FSM News & Articles
Forum calls for greater protection on claims from complementary medicines: “Imagine that you have been having sleeping problems, and so you head to your local chemist in the hopes of some quick relief. You see a few options, but one stands out. Melatonin… Unknown to you, the 6X on the label is homeopathic code for a dilution of 106, 1 part in 1,000,000. Thus, in each 400mg tablet, there is only 0.0004mg of melatonin, an amount that will have no therapeutic effect.”
Friend’s News & Articles

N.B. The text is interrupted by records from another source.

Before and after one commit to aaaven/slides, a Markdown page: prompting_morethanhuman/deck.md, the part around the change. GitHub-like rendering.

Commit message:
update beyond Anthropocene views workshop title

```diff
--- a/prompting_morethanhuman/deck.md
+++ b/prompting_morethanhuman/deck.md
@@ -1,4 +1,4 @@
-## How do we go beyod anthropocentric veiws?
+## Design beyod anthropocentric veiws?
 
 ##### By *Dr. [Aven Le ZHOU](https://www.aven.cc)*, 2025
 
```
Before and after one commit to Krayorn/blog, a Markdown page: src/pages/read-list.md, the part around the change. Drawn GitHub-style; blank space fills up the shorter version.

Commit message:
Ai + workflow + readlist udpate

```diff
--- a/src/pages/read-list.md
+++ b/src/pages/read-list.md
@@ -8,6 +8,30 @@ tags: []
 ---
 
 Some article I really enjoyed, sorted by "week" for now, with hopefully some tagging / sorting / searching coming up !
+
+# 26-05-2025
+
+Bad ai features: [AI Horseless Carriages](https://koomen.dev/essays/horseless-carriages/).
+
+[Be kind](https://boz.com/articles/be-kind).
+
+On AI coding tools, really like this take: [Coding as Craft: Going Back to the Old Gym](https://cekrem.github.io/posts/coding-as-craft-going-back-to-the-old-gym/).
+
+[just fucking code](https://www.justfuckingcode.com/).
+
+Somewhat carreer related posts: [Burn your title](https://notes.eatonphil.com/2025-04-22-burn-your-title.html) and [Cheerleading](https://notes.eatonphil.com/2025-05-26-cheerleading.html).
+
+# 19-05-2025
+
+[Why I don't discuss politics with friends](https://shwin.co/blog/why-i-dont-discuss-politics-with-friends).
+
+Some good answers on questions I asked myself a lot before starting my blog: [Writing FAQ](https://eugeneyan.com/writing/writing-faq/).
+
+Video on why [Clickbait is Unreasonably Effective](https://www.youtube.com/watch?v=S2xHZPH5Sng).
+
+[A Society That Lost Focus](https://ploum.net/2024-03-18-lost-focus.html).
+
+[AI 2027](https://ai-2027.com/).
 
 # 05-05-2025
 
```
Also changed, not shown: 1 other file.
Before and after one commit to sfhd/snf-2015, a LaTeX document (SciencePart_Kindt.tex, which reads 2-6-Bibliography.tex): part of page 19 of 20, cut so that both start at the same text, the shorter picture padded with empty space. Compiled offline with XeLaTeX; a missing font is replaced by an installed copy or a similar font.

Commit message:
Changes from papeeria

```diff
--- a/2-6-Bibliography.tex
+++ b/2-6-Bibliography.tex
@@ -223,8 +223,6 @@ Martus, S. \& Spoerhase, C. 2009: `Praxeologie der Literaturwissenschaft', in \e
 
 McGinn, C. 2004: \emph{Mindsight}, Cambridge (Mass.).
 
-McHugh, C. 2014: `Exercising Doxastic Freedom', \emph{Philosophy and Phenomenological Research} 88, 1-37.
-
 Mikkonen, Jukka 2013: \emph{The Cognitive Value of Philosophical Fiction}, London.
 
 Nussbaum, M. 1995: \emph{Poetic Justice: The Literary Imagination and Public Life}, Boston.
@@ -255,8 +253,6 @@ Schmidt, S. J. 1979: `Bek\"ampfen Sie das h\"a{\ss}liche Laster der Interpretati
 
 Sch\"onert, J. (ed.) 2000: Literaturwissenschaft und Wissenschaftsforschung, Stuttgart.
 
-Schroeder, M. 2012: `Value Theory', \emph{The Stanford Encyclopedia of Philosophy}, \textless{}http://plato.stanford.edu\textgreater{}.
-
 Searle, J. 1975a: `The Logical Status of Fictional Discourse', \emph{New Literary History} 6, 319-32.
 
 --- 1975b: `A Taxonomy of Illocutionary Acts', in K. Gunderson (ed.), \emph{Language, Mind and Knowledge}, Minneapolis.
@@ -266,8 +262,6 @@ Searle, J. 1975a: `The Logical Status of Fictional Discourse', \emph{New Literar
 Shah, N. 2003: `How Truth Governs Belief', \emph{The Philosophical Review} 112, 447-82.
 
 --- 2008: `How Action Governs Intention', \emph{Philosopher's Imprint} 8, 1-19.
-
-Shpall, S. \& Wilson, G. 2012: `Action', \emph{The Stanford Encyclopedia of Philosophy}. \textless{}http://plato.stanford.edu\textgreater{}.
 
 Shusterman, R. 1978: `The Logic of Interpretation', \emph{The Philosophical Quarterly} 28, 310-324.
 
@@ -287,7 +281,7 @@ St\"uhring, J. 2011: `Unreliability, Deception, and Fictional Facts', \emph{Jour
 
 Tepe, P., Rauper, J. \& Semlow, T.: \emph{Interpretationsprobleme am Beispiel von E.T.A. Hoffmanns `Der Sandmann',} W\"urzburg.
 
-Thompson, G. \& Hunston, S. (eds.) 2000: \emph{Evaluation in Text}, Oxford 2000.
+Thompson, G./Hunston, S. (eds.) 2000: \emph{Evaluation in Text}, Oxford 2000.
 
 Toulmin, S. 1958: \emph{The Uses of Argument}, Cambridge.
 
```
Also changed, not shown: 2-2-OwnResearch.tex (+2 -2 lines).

Ebola: science is making progress: After significant effort, science has developed both a safe and effective vaccine for Ebola, and two drugs that give Ebola victims a 90% survival rate. Yet another disease that is no longer a death sentence. And what has ‘natural’ or alternative medicine achieved? Advocates claimed that their modalities could help with outbreaks but were only successful in propagating the disease. The CDC has even had to issue this warning: “Since the outbreak of the Ebola virus in West Africa, … (FDA) has seen and received consumer complaints about a variety of products claiming to either prevent the Ebola virus or treat the infection. … There are currently no FDA-approved vaccines or drugs to prevent or treat Ebola, and there are no known herbal treatments or other “natural” or “alternative” therapies that prevent or cure this disease.”
Chiropractors cracking backs of babies as young as four days old – top spinal surgeon warns parents of dangers: Videos have surfaced across the internet of chiropractors treating infants as young as four days old. Some chiropractors claim they can help cure asthma, ADHD, colic, bed-wetting, and even ear infections in children. It’s started an all-out war between trained medical practitioners and so-called cowboy chiropractors with controversial and dangerous views.
The ‘alternative cancer treatment’ used to prey on vulnerable Aussies: The word ‘cytoluminator’ seems like nonsense to me (or maybe an alternate term for a flow cytometer) but the ordinary person cannot distinguish medical fact from fiction and is vulnerable to such scams. If you aren’t sure if a treatment is a scam, ask your doctor or trusted medical professional.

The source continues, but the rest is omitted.